(Beginning of PROVIDED RECORDS)

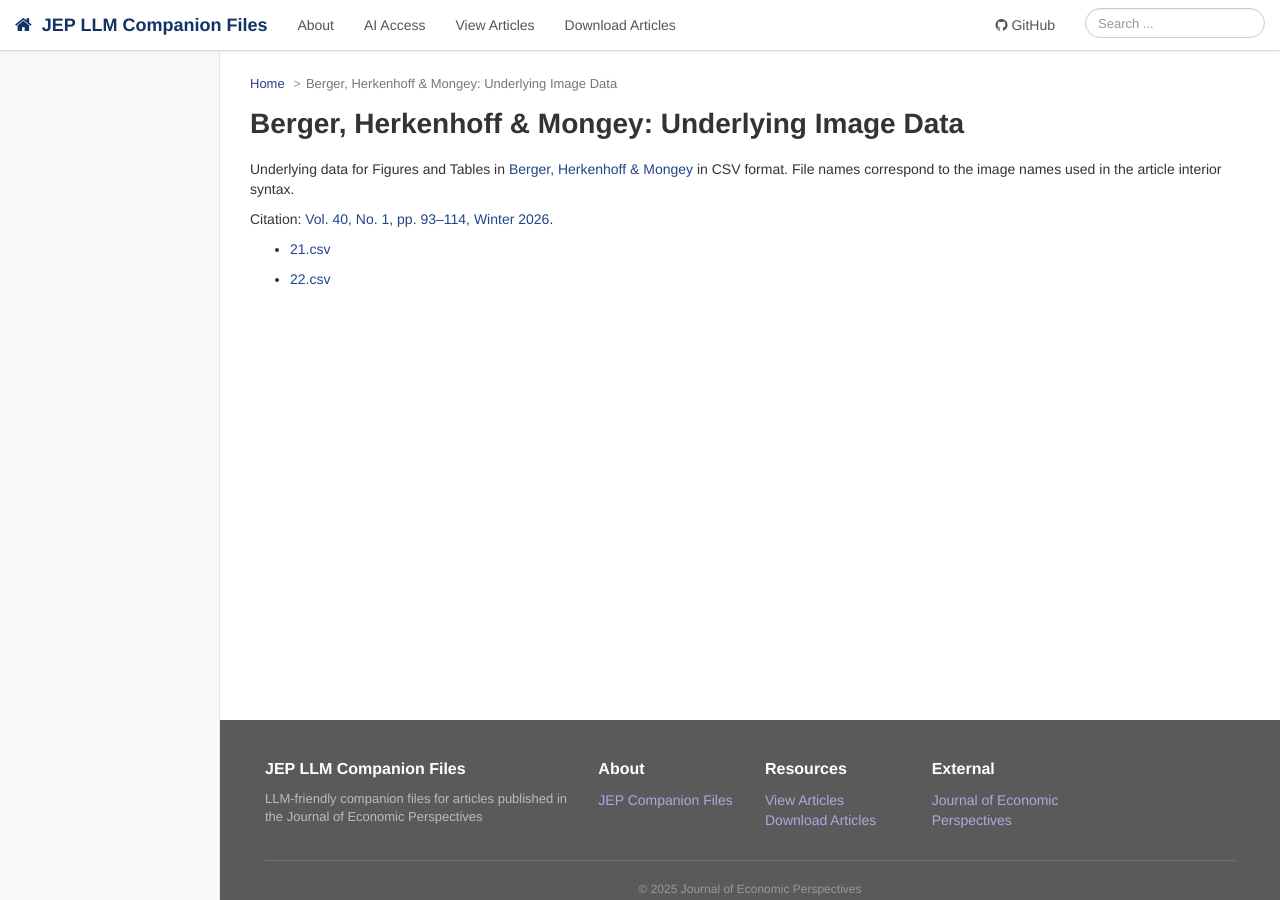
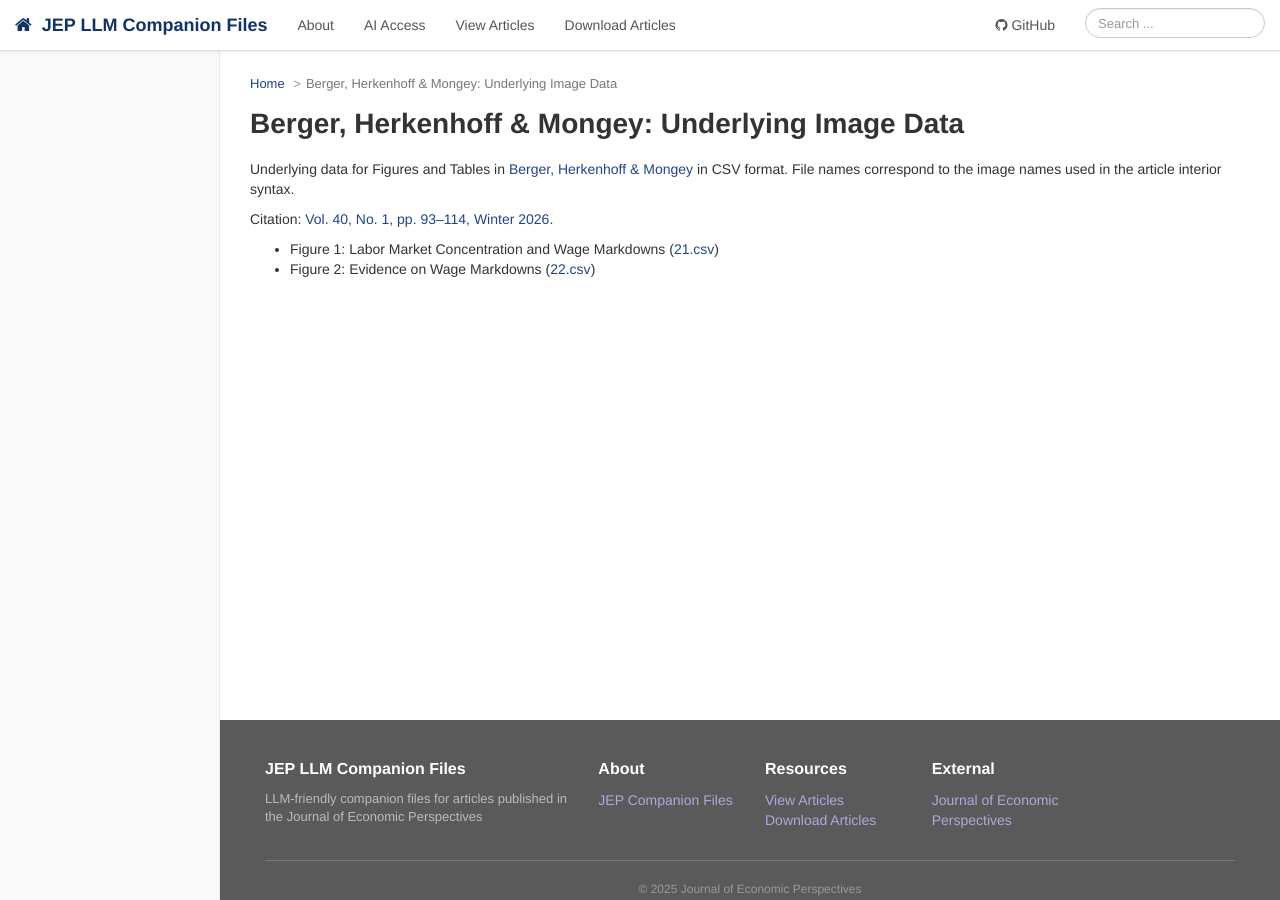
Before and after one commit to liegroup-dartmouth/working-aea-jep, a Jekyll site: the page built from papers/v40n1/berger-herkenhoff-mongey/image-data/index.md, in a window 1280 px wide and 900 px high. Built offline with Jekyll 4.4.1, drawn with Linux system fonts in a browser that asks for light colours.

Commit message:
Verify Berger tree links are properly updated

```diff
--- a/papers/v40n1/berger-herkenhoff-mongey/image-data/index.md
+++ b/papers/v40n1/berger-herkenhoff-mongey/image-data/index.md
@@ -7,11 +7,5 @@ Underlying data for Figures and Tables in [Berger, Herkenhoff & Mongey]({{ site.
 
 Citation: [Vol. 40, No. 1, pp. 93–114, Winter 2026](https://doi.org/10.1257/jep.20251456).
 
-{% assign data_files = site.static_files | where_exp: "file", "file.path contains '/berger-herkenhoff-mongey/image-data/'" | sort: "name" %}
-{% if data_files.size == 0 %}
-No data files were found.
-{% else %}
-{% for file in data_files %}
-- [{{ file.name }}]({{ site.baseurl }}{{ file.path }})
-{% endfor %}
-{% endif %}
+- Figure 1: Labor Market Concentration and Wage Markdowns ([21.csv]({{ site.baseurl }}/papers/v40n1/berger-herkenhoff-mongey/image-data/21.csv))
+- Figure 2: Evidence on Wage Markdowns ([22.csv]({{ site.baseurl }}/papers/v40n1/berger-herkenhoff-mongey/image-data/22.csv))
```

(End of PROVIDED RECORDS)

### EXERCISE GOAL
The lines above that hold the string "baseurl" are to be located and copied.

### EXERCISE RESULT
-- [{{ file.name }}]({{ site.baseurl }}{{ file.path }})
+- Figure 1: Labor Market Concentration and Wage Markdowns ([21.csv]({{ site.baseurl }}/papers/v40n1/berger-herkenhoff-mongey/image-data/21.csv))
+- Figure 2: Evidence on Wage Markdowns ([22.csv]({{ site.baseurl }}/papers/v40n1/berger-herkenhoff-mongey/image-data/22.csv))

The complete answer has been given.